  • Biased sample
  • Blind authority: argument based on thing's like what a cult leader has suggested.
  • Cherry-picking: Ignoring or choosing specific evidence to help the proponent's argument.
  • Circular reasoning: arguing for a conclusion on the basic of a set of premises, where the truth of those premises assumes the truth of the conclusion.
  • Complex question: Posing a question that contains a complex presupposition. While not stated, it is required for the question to make sense.

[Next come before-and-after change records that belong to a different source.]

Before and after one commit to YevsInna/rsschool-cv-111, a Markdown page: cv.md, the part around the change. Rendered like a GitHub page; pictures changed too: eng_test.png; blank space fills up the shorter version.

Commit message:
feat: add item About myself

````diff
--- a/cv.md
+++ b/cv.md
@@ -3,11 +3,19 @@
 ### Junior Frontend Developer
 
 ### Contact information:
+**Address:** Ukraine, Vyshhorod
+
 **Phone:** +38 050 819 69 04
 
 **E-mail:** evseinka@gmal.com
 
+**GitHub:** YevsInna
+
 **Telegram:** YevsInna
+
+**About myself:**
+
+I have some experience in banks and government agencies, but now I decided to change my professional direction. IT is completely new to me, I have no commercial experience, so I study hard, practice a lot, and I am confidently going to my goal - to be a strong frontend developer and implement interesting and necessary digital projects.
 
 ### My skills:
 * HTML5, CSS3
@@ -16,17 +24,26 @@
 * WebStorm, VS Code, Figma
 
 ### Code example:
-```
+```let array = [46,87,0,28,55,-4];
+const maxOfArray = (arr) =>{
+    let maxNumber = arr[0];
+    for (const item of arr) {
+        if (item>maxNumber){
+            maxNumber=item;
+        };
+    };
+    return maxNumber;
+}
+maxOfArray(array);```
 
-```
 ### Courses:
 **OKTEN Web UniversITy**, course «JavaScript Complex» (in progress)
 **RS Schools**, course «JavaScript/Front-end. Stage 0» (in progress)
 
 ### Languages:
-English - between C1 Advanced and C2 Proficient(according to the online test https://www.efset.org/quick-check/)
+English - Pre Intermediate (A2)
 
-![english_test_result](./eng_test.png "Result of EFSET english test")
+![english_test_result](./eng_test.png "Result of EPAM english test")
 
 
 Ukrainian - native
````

Ie "have you stopped beating your wife?"
  • Equivocation: think LOTR "no man can kill me", "I am no man".
  • Fake precision: "70% of stats you read in books are just made up by the author"
  • Fallacy of Composition
  • Fallacy of Division
  • False Analogy: A is C, B is C, A is P. Therefore B is P.
  • False Dilemma: given that there is limited options, when in fact, there are more.
  • Hasty Generalisation: A small sample has property X, therefore all have property X.
  • Just Because: A propenent argues because it is his proposition.
  • Lucid Fallacy: Argument based on circumstantial, specific parameters.
  • Lying with Stats
  • Magical Thinking: Debate based on the supernatural.
  • Moralistic Fallcy. P ought to be the case, therefore P.
  • Moving the Goalposts: Raising or lowering the standard of proof required for an argument after an argument has been provided.
  • Multiple Comparisons Fallcy: Drawing significant statistical inferences from any positive or negative results gleaned from tests conduted on a multiplicity of groups or criteria.
  • Naturalistic Fallacy: P is natural, therefore P ought to be done.
  • Nirvana Fallacy: Something on the grounds that it does not resolve the problem completely.
  • Non Sequitur: When one statement is presented as following from another, while it logically does not exist.
  • Proving Nonexistence: Proof on that grounds that proving it's nonexistence cannot be proven.
  • Red Herring: Attempting to derail an argument by bringing in considerations that are irrelevant or out-of-context.
  • Reductio Ad Absurdum: Refuting an argument by drawing out allegedly absurd consequences from the argument.
  • Reuctio Ad Hitlerum: Dismissing the opponent's grounds on the basis that an evil figure believed in it.
  • Self-Sealing Argument: An argument presented in a way that is irrefutable.
  • Shoehorning: When a contributor derails an argument by discussing his own favoured topic.
  • Slippery Slope: Prediciting horrific consequences will follow seemingly innocuous action.
  • Special Pleading: Establishing a general rule for the debate but pleading for an exception for a particular circumstance.
  • Spiritual Fallacy: an argument based on "enlightenment"
  • Straw Man Argument: Misrepresenting your opponent's argument, and taking this attack to refute your opponent's real position.
  • Sunk Cost: A reluctance to let go of an initial investment, so you continue investing.
  • Unfalsifiability: A substantive proposition expressed in such a way that it becomes, in principle, impossible to raise a counter-example to it.
  • Use-Mention Error: Confusing the discussion of the word itself with discussig the concept the word denotes.